Kinetic, metabolic and macromolecular response of bacteria to chronic nanoparticle exposure in continuous culture
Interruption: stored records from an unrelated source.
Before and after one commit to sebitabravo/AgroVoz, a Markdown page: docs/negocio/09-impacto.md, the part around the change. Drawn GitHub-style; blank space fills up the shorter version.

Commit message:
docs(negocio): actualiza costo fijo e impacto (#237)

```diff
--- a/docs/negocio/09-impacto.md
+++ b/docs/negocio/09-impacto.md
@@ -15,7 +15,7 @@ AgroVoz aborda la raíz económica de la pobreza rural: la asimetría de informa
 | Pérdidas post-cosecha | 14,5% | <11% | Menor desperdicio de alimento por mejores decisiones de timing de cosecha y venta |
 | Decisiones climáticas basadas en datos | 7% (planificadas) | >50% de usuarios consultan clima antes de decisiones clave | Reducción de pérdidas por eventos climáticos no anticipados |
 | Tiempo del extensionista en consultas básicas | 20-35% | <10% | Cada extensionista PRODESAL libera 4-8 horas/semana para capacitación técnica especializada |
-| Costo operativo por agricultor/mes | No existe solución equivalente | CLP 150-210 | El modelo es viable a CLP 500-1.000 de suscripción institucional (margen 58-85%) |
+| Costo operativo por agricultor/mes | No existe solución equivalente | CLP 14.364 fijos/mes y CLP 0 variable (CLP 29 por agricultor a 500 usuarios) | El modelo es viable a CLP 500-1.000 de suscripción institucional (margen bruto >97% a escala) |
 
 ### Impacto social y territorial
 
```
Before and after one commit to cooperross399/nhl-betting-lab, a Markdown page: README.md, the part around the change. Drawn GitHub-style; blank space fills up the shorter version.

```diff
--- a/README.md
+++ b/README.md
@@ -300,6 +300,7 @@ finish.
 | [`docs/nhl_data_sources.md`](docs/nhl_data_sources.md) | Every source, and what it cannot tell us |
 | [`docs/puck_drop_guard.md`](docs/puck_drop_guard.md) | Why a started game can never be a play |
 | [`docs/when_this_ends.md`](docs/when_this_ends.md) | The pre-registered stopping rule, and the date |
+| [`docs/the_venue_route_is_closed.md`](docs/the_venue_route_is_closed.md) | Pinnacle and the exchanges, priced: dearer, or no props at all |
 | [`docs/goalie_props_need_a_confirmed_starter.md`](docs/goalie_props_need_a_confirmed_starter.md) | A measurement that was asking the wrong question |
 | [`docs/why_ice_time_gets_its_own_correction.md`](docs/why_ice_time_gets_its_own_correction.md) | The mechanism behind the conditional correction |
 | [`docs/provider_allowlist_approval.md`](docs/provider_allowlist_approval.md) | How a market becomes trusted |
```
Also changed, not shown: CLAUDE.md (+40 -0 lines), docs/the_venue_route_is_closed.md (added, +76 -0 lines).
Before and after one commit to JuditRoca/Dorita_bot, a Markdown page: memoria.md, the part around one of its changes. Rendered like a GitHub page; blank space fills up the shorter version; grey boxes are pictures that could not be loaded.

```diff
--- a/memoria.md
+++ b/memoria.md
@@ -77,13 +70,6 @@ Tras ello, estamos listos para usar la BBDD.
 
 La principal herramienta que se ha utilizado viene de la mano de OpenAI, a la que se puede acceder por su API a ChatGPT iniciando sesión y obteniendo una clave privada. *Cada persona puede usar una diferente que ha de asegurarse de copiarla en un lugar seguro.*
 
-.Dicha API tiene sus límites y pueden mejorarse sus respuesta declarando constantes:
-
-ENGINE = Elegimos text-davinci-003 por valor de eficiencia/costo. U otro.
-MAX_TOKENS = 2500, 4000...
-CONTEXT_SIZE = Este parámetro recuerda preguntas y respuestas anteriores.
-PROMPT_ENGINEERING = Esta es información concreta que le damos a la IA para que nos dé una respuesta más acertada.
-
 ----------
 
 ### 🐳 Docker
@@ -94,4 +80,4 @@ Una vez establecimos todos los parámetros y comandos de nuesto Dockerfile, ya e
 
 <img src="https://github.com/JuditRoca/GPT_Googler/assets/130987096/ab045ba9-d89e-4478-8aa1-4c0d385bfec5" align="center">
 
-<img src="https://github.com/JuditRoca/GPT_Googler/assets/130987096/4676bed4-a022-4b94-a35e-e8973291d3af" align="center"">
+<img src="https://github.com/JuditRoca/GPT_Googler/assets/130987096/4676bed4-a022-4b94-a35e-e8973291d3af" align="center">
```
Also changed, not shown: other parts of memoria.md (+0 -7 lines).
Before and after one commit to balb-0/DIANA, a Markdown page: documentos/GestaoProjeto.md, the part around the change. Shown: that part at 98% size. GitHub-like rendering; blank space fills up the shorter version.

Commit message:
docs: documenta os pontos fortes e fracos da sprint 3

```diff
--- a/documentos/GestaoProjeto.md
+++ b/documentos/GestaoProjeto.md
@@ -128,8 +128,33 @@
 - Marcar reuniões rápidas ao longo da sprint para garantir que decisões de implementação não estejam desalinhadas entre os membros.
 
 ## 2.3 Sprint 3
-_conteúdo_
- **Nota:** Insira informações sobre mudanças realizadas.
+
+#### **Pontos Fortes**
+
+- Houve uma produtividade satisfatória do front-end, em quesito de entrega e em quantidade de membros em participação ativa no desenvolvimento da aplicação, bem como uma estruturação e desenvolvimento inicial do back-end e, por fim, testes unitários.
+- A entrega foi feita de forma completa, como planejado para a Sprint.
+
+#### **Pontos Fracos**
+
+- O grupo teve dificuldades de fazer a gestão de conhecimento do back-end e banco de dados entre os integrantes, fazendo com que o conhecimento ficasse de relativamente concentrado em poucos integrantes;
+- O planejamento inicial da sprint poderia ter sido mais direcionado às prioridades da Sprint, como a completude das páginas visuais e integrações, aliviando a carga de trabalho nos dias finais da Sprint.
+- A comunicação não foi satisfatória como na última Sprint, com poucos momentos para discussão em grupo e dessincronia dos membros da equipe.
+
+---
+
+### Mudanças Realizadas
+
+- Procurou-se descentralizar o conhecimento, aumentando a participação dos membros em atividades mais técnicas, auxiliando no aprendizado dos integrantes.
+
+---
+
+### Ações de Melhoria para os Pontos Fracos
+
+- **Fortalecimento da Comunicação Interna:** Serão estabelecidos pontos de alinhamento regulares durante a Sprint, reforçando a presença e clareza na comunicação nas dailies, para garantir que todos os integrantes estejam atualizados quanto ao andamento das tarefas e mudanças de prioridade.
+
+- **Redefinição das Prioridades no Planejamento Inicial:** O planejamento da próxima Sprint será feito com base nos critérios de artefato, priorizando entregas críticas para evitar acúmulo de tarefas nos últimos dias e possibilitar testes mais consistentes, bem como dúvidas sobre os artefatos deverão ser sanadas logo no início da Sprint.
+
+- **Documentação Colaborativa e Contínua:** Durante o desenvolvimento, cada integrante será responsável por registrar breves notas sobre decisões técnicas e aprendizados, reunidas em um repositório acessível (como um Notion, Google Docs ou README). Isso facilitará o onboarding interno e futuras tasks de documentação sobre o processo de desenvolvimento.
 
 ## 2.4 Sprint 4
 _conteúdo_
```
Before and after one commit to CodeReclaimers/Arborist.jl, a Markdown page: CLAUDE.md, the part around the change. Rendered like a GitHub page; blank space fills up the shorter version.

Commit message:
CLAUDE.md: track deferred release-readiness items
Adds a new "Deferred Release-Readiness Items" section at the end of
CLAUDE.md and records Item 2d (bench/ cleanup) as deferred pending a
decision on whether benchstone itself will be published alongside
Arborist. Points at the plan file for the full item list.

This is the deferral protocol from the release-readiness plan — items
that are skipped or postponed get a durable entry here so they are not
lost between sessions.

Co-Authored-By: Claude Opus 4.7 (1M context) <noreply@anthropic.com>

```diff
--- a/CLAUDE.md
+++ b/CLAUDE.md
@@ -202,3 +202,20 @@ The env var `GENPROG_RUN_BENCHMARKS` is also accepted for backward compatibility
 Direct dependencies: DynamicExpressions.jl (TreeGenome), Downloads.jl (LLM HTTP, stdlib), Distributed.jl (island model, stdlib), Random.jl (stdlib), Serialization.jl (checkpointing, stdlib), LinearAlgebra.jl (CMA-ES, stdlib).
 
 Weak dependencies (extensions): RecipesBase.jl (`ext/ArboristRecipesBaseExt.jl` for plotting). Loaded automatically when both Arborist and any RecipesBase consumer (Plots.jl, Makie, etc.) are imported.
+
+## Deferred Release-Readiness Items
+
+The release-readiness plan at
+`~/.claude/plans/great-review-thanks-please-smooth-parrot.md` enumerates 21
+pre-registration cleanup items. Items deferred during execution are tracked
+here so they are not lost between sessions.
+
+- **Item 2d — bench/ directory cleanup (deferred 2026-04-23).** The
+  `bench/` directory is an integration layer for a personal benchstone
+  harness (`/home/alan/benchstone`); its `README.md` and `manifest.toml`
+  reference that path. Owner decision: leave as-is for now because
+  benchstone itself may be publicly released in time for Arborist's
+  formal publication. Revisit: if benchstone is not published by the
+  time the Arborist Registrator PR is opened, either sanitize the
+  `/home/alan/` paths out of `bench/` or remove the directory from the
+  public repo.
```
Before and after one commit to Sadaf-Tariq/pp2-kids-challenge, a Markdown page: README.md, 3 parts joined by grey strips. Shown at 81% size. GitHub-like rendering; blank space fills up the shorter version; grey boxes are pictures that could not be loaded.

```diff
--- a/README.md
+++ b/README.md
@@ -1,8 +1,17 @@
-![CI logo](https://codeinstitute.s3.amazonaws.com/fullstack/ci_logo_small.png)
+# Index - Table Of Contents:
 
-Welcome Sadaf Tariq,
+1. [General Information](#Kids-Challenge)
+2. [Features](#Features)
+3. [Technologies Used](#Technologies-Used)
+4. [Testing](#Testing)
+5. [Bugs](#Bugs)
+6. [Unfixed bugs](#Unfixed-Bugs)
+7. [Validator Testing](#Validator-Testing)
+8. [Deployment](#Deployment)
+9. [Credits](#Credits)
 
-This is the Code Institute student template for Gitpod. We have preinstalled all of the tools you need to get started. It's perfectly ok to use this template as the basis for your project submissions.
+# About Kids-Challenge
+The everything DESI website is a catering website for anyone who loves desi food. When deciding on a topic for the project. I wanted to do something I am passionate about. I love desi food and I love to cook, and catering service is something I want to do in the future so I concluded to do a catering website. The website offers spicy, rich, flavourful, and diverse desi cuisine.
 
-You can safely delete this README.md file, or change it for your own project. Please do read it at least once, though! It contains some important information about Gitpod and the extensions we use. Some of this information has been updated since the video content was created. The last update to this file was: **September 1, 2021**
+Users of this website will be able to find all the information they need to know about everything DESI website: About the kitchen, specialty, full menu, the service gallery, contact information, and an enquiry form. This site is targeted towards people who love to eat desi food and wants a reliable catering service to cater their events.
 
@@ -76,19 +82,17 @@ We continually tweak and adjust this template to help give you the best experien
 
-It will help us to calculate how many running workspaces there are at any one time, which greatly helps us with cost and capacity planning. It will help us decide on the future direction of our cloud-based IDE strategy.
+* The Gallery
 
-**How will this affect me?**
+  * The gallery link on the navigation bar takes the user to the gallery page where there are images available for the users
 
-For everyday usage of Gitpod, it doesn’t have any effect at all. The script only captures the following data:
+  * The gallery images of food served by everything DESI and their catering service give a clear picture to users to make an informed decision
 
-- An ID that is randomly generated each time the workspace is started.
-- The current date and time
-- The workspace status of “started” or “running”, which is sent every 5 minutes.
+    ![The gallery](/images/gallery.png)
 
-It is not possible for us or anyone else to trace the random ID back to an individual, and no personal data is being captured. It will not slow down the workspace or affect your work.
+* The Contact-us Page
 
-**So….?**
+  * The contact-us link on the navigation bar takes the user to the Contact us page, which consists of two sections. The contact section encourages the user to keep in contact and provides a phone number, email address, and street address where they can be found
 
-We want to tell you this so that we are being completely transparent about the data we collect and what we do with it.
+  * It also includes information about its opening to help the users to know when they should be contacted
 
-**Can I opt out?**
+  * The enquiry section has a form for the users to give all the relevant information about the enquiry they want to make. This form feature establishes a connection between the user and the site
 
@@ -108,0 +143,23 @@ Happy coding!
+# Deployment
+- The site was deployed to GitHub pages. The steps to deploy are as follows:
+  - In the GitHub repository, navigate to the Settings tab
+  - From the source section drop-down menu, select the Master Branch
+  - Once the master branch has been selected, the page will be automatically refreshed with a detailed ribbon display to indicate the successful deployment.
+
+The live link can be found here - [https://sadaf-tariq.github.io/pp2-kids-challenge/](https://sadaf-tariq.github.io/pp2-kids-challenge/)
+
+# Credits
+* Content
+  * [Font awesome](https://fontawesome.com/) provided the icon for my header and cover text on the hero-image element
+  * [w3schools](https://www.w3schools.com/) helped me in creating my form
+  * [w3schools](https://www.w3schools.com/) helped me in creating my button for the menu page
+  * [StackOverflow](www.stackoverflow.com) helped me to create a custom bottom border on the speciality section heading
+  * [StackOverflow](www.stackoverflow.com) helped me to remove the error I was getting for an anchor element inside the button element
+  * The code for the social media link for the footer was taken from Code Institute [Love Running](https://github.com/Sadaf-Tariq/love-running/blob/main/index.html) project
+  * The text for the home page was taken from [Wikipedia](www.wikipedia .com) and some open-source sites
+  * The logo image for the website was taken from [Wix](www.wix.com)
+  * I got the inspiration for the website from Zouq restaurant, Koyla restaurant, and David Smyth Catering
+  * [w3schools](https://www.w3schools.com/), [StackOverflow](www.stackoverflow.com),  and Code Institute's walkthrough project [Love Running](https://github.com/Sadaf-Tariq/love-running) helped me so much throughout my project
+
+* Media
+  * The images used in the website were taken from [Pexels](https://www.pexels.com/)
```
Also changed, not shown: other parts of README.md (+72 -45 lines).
Nanoparticles with antimicrobial properties are used in thousands of nano-enabled consumer products. Therefore, it is important to understand the response mechanisms of bacteria that are exposed to these nanoparticles at different conditions. Moreover, it is necessary to evaluate possible microbial adaptation mechanisms. In our study, Escherichia coli K-12 MG1655 (E. coli) were grown continuously in bioreactors at two specific growth rates (0.1 h−1 and 0.2 h−1) and then exposed to chronic concentrations of casein-coated silver nanoparticles (AgNPs) [1 mg L−1] for about 180 generations. After initiating the injection of AgNPs, the results showed a change in growth kinetic parameters between non-exposed and exposed systems. Maximum yield (Ymax) decreased by 33%, while the maintenance coefficient (ms) increased by 52%. This evidence was indicating the versatility of the culture to growth in the exposed conditions and even the ability to achieve a new stationary state. However, the adaptation was achieved at a metabolic cost. Comparing the concentration and composition of extra-cellular substances that were produced showed differences between the control and exposed conditions, and also between the exposed systems in the two growth conditions. In the AgNPs-exposed bioreactor (EB) growing at 0.1 h−1, AgNPs–ES complexes showed that the ratio of the area representing β-sheets to the area representing α-helix proteins was 2.4, which implies the formation of a protein corona, while at an exposed growth rate of 0.2 h−1 this ratio was <1, indicating no protein corona. Transcriptomic results showed gene regulation in response to AgNPs exposure as a function of the specific growth rate. Batch exposure tests using the resultant cultures for each condition showed a lower inhibitory effect for the AgNPs on EB at 0.1 h−1 than on control bacteria (CB) at 0.1 h−1 in terms of membrane permeation and reactive oxygen species generation. Overall, our study showed that culture growth conditions significantly affects bacterial response to nanoparticle exposure. Therefore, these growth parameters should be determined and reported when performing toxicological tests.